--- Data to use Enclosed Below ---

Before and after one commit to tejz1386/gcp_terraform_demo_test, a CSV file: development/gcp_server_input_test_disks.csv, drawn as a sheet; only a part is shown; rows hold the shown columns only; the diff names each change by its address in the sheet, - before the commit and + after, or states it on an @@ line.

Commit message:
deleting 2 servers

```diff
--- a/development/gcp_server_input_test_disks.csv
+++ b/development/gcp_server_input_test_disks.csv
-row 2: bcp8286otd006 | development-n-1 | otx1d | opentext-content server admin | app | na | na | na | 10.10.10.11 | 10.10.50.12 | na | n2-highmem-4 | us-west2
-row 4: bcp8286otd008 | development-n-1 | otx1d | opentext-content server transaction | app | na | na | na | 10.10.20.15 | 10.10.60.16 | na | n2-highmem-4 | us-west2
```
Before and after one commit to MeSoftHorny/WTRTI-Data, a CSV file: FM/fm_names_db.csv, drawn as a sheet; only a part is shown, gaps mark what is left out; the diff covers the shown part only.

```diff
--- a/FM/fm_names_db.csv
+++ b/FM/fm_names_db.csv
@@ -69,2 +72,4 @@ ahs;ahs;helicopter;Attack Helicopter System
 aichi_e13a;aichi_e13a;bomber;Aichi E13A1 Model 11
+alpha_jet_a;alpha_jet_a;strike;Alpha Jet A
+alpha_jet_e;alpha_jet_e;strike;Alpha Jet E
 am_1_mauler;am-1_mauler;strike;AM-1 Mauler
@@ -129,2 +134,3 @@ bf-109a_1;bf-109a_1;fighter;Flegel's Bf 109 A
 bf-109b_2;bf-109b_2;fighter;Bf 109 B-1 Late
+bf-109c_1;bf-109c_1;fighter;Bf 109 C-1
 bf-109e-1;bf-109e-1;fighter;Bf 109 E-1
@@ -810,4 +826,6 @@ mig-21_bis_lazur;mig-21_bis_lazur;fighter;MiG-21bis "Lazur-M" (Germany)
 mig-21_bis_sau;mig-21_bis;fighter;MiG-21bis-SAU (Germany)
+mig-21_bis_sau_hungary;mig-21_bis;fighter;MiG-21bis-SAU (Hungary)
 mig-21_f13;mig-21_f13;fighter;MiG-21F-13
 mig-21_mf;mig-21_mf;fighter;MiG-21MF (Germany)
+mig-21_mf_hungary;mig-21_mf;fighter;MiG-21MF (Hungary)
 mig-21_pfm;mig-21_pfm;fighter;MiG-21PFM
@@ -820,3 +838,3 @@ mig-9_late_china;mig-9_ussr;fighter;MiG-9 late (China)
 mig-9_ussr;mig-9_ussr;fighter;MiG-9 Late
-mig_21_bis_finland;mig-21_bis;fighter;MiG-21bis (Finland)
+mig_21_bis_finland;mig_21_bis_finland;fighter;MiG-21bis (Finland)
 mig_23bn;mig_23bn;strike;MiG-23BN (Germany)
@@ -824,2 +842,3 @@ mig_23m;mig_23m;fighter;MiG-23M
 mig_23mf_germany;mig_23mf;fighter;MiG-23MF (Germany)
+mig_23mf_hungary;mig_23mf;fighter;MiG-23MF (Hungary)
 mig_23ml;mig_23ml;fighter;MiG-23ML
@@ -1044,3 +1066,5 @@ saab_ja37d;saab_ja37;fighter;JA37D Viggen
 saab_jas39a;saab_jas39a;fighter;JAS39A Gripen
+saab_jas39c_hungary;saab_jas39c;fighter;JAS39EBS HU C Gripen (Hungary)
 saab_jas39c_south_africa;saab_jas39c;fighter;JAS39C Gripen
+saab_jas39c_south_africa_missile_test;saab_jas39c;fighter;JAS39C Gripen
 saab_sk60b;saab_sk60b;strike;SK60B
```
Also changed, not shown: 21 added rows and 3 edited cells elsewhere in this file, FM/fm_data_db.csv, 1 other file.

--- End of Enclosed Data to use ---

▸ **Exercise aim**: Retype all of the lines shown above, keeping each one exact.

▸ **Solution below**:
Before and after one commit to tejz1386/gcp_terraform_demo_test, a CSV file: development/gcp_server_input_test_disks.csv, drawn as a sheet; only a part is shown; rows hold the shown columns only; the diff names each change by its address in the sheet, - before the commit and + after, or states it on an @@ line.

Commit message:
deleting 2 servers

```diff
--- a/development/gcp_server_input_test_disks.csv
+++ b/development/gcp_server_input_test_disks.csv
-row 2: bcp8286otd006 | development-n-1 | otx1d | opentext-content server admin | app | na | na | na | 10.10.10.11 | 10.10.50.12 | na | n2-highmem-4 | us-west2
-row 4: bcp8286otd008 | development-n-1 | otx1d | opentext-content server transaction | app | na | na | na | 10.10.20.15 | 10.10.60.16 | na | n2-highmem-4 | us-west2
```
Before and after one commit to MeSoftHorny/WTRTI-Data, a CSV file: FM/fm_names_db.csv, drawn as a sheet; only a part is shown, gaps mark what is left out; the diff covers the shown part only.

```diff
--- a/FM/fm_names_db.csv
+++ b/FM/fm_names_db.csv
@@ -69,2 +72,4 @@ ahs;ahs;helicopter;Attack Helicopter System
 aichi_e13a;aichi_e13a;bomber;Aichi E13A1 Model 11
+alpha_jet_a;alpha_jet_a;strike;Alpha Jet A
+alpha_jet_e;alpha_jet_e;strike;Alpha Jet E
 am_1_mauler;am-1_mauler;strike;AM-1 Mauler
@@ -129,2 +134,3 @@ bf-109a_1;bf-109a_1;fighter;Flegel's Bf 109 A
 bf-109b_2;bf-109b_2;fighter;Bf 109 B-1 Late
+bf-109c_1;bf-109c_1;fighter;Bf 109 C-1
 bf-109e-1;bf-109e-1;fighter;Bf 109 E-1
@@ -810,4 +826,6 @@ mig-21_bis_lazur;mig-21_bis_lazur;fighter;MiG-21bis "Lazur-M" (Germany)
 mig-21_bis_sau;mig-21_bis;fighter;MiG-21bis-SAU (Germany)
+mig-21_bis_sau_hungary;mig-21_bis;fighter;MiG-21bis-SAU (Hungary)
 mig-21_f13;mig-21_f13;fighter;MiG-21F-13
 mig-21_mf;mig-21_mf;fighter;MiG-21MF (Germany)
+mig-21_mf_hungary;mig-21_mf;fighter;MiG-21MF (Hungary)
 mig-21_pfm;mig-21_pfm;fighter;MiG-21PFM
@@ -820,3 +838,3 @@ mig-9_late_china;mig-9_ussr;fighter;MiG-9 late (China)
 mig-9_ussr;mig-9_ussr;fighter;MiG-9 Late
-mig_21_bis_finland;mig-21_bis;fighter;MiG-21bis (Finland)
+mig_21_bis_finland;mig_21_bis_finland;fighter;MiG-21bis (Finland)
 mig_23bn;mig_23bn;strike;MiG-23BN (Germany)
@@ -824,2 +842,3 @@ mig_23m;mig_23m;fighter;MiG-23M
 mig_23mf_germany;mig_23mf;fighter;MiG-23MF (Germany)
+mig_23mf_hungary;mig_23mf;fighter;MiG-23MF (Hungary)
 mig_23ml;mig_23ml;fighter;MiG-23ML
@@ -1044,3 +1066,5 @@ saab_ja37d;saab_ja37;fighter;JA37D Viggen
 saab_jas39a;saab_jas39a;fighter;JAS39A Gripen
+saab_jas39c_hungary;saab_jas39c;fighter;JAS39EBS HU C Gripen (Hungary)
 saab_jas39c_south_africa;saab_jas39c;fighter;JAS39C Gripen
+saab_jas39c_south_africa_missile_test;saab_jas39c;fighter;JAS39C Gripen
 saab_sk60b;saab_sk60b;strike;SK60B
```
Also changed, not shown: 21 added rows and 3 edited cells elsewhere in this file, FM/fm_data_db.csv, 1 other file.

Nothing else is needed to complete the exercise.